If you do have R scripts that use a package, you must have WebFOCUS start R using the R_LIBS parameter to identify where you installed the package. See an earlier article on how that works.
Do You Have WebFOCUS and R?
Tuesday, January 14, 2014
You may be interested in seeing several of them, including:
- Eric's Keynote The Prediction Effect, the Data Effect, and the Persuasion Effect
- KeyBank's Making Key Business Decisions with Analytics to Better Serve Customers
- Dean Abbott's My Five Predictive Analytics Pet Peeves
- AutoNation's How Predictive Analytics Can Drive Marketing Strategy
- Paychex's Shaping Sales Strategy with Predictive Analytics
- Subaru of America's Uplift Modeling and Beyond

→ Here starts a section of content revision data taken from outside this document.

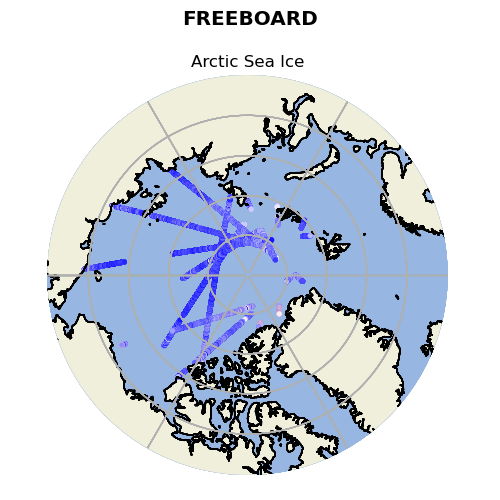
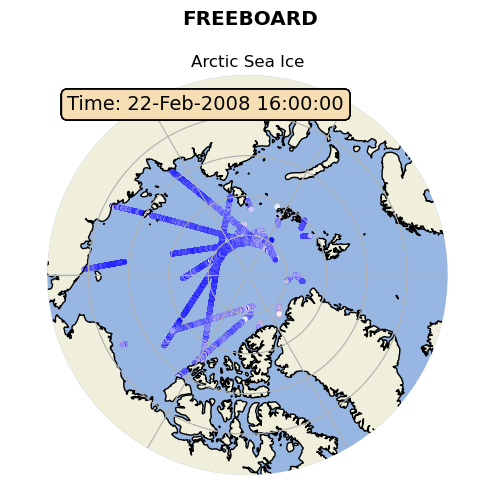
Added ticker to the plotting_track_animation_over_time.py file

diff --git a/practice_plotting/plotting_track_animation_over_time.py b/practice_plotting/plotting_track_animation_over_time.py
@@ -28,17 +28,29 @@ def animateTrackLinesNorthAndSouth(filePaths):
     previousTracks = []  # List to keep track of all artists
     fig, northMap, southMap = generateNorthandSouthPoleAxes()
 
+    addMapFeatures(northMap, oceanFeature=OCEANFEATURE, landFeature=LANDFEATURE, grid=GRIDON, coastlines=COASTLINES)
+    addMapFeatures(southMap, oceanFeature=OCEANFEATURE, landFeature=LANDFEATURE, grid=GRIDON, coastlines=COASTLINES)
+       
     startTime = time.time()
 
     # Load the mesh and data to plot.
     for file in filePaths:
+        # Get data from one file
         output = netCDF4.Dataset(file)
         latCell, lonCell = getLatLon(output)
         satelliteTrack = reduceToOneDay(output, keyVariableToPlot=VARIABLETOPLOT, dayNumber=0)
-        northPoleScatter, southPoleScatter = generateNorthandSouthPoleMaps(fig, northMap, southMap, latCell, lonCell, satelliteTrack, mapImageFileName, 0,1,1,1,1)
+        
+        textBoxString = "Time: " + printDateTime(output)
+        textBox = northMap.text(0.05, 0.95, textBoxString, transform=northMap.transAxes, fontsize=14,
+                verticalalignment='top', bbox=boxStyling)
+
+        # Plot each track for that day
+        northPoleScatter, southPoleScatter = generateNorthandSouthPoleMaps(fig, northMap, southMap, 
+                                                                           latCell, lonCell, satelliteTrack, 
+                                                                           mapImageFileName, 0,0,0,0,0,0)
         
         # Allows it to remember all the tracks (not overwrite with each new track)
-        previousTracks.extend([northPoleScatter, southPoleScatter])
+        previousTracks.extend([northPoleScatter, southPoleScatter, textBox])
         artists.append(list(previousTracks)) 
 
     ani = animation.ArtistAnimation(fig=fig, artists=artists, interval=100)
@@ -52,6 +64,7 @@ def animateTrackLinesNorthAndSouth(filePaths):
     endTime = time.time()
     print("It took this much time: ", endTime-startTime)
 
+
 def animateTrackLinesNorth(filePaths):
     """ Animates all tracks for a given period of time (one day or one month). 
     Depends on what items are in the specified subdirectory. """
@@ -60,17 +73,28 @@ def animateTrackLinesNorth(filePaths):
     previousTracks = []  # List to keep track of all artists
     fig, northMap = generateNorthPoleAxes()
 
+    addMapFeatures(northMap, oceanFeature=OCEANFEATURE, landFeature=LANDFEATURE, grid=GRIDON, coastlines=COASTLINES)
+
     startTime = time.time()
 
     # Load the mesh and data to plot.
     for file in filePaths:
+        # Get data from one file
         output = netCDF4.Dataset(file)
         latCell, lonCell = getLatLon(output)
         satelliteTrack = reduceToOneDay(output, keyVariableToPlot=VARIABLETOPLOT, dayNumber=0)
-        northPoleScatter = generateNorthPoleMap(fig, northMap, latCell, lonCell, satelliteTrack, mapImageFileName, 0,1,1,1,1)
+        
+        textBoxString = "Time: " + printDateTime(output)
+        textBox = northMap.text(0.05, 0.95, textBoxString, transform=northMap.transAxes, fontsize=14,
+                verticalalignment='top', bbox=boxStyling)
+
+        # Plot each track for that day
+        northPoleScatter = generateNorthPoleMap(fig, northMap,
+                                                         latCell, lonCell, satelliteTrack, 
+                                                         mapImageFileName, 0,0,0,0,0,0)
         
         # Allows it to remember all the tracks (not overwrite with each new track)
-        previousTracks.extend([northPoleScatter])
+        previousTracks.extend([northPoleScatter, textBox])
         artists.append(list(previousTracks)) 
 
     ani = animation.ArtistAnimation(fig=fig, artists=artists, interval=100)
@@ -82,6 +106,7 @@ def animateTrackLinesNorth(filePaths):
 
     endTime = time.time()
     print("It took this much time: ", endTime-startTime)
+
 
 def main():
     filePaths = gatherFiles()

diff --git a/practice_plotting/plotting_track_animation.py b/practice_plotting/plotting_track_animation.py
@@ -35,13 +35,14 @@ def getLatLon(output):
 def printDateTime(output):
     """ Prints and returns the date from the .nc file's time_string variable. """
     rawTime = output.variables["time_string"][:1].ravel()
-    timeString = "time_stamp decoded: "
+    timeString = ""
     for i in range(len(rawTime)):
         timeString += rawTime[i].decode()
     print(timeString)
     return timeString 
 
 def convertTime(start):
+    """ Convert time from proleptic_gregorian to a human-readable string"""
     base_date = datetime(2000, 1, 1)
     d = base_date + timedelta(hours=start)
     timeString = d.strftime("%Y-%m-%d %H:%M:%S")
@@ -49,7 +50,7 @@ def convertTime(start):
     return timeString
 
 def getTime(output, length):
-    """ Pull the timestamp from the .nc file. Populate an array with times. """
+    """ Pull the starting timestamp from the .nc file. Populate an array with times. """
     start = float(output.variables["time"][:1])
     stop = output.variables["time"][:1] + length
     step = .00036 # How much time elapses between pulses (there are 10,000 pulses per second)

diff --git a/practice_plotting/config.py b/practice_plotting/config.py
@@ -31,8 +31,8 @@ outputFileName = r"\satellite_data_preprocessed\one_day\icesat_E3SM_spring_2008_
 subdirectory = r"/satellite_data_preprocessed/one_day" # Satellite Track folder for one day
 
 # Change these to save without overwriting your files
-animationFileName   = "satellite_track_2008_02_22_14_animation.gif"   # Should be a .gif extension
-mapImageFileName    = "satellite_track_2008_02_22_14.png"             # Should be a .png file extension
+animationFileName   = "satellite_track_2008_02_22_animation.gif"   # Should be a .gif extension
+mapImageFileName    = "satellite_track_2008_02_22.png"             # Should be a .png file extension
 
 # animationFileName   = "satellite_track_2008_02_22_14_animation.gif"   # Should be a .gif extension
 # mapImageFileName    = "satellite_track_2008_02_22_14.png"             # Should be a .png file extension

- Obama for America's Pinpointing the Persuadables: Convincing the Right Voters to Support Barack Obama
Check this link on a regular basis as Eric is adding more.
Sunday, January 5, 2014
When automatically determining the complexity of any particular reporting procedure, I give the user an option of seeing the results--in addition to the tabular data--graphically. The user can select BoxPlot, Histogram, Plot, or none of the above.
- Where to find the input file (stored in a WebFOCUS Reporting Server folder called "r_data")
- Which R script to run (stored in a WebFOCUS Reporting Server folder called "r_scripts")
- Where to store the output graph (we'll use the same "r_data" folder for input and output)
Click here to go to Part IV, where we can take a closer look at the R scripts.
Wednesday, January 1, 2014
- &R_BINARY variable tells WebFOCUS where the R executable is stored
- &R_LIBS variable tells WebFOCUS where R packages are stored
- &R_HOME variable tells WebFOCUS where the R scripts are stored
The WebFOCUS SYSTEM function takes three parameters:
With over 20 years of industry experience, Doug Lautzenheiser has provided business intelligence services for well-known organizations such as Procter & Gamble, JPMorgan Chase, Omnicare, Wendy’s International, the State of Indiana, and the State of Oklahoma. ComputerWorld recognized one of Doug's projects with honors for innovative use of technology. Doug is a featured blogger on BI software at Smart Data Collective.
With his broad knowledge of technologies, business processes, and industry best practices, Doug provides client value by performing strategic advisory services; leading tactical BI application development projects; and enabling dramatic reductions in time, cost, and risks through his unique automated BI consolidation application.
Doug has hands-on experience with a variety of enterprise applications. He is degreed summa cum laude in Information Systems from the University of Cincinnati. An experienced trainer and mentor, Doug has provided educational services to organizations such as National Semiconductor, Ford Motor Company, Northwest Airlines, Principal Financial Group, and Target Stores. Doug is the owner of Kencura Systems.
Talk to Doug before manually performing a large BI initiative. Doug will show you how other smart companies saved time and money by following proven methodologies and automating BI processes instead of letting somebody "wing it" with a manual approach.
B2B software vendor leadership. BI implementations, standardization, and consolidation; data warehousing; WebFOCUS; iWay; BI vendors (Cognos, SAP Business Objects/Crystal Reports, Microstrategy, Actuate, Hyperion/Brio, SAS, Tableau Software); ERP; and full SDLC.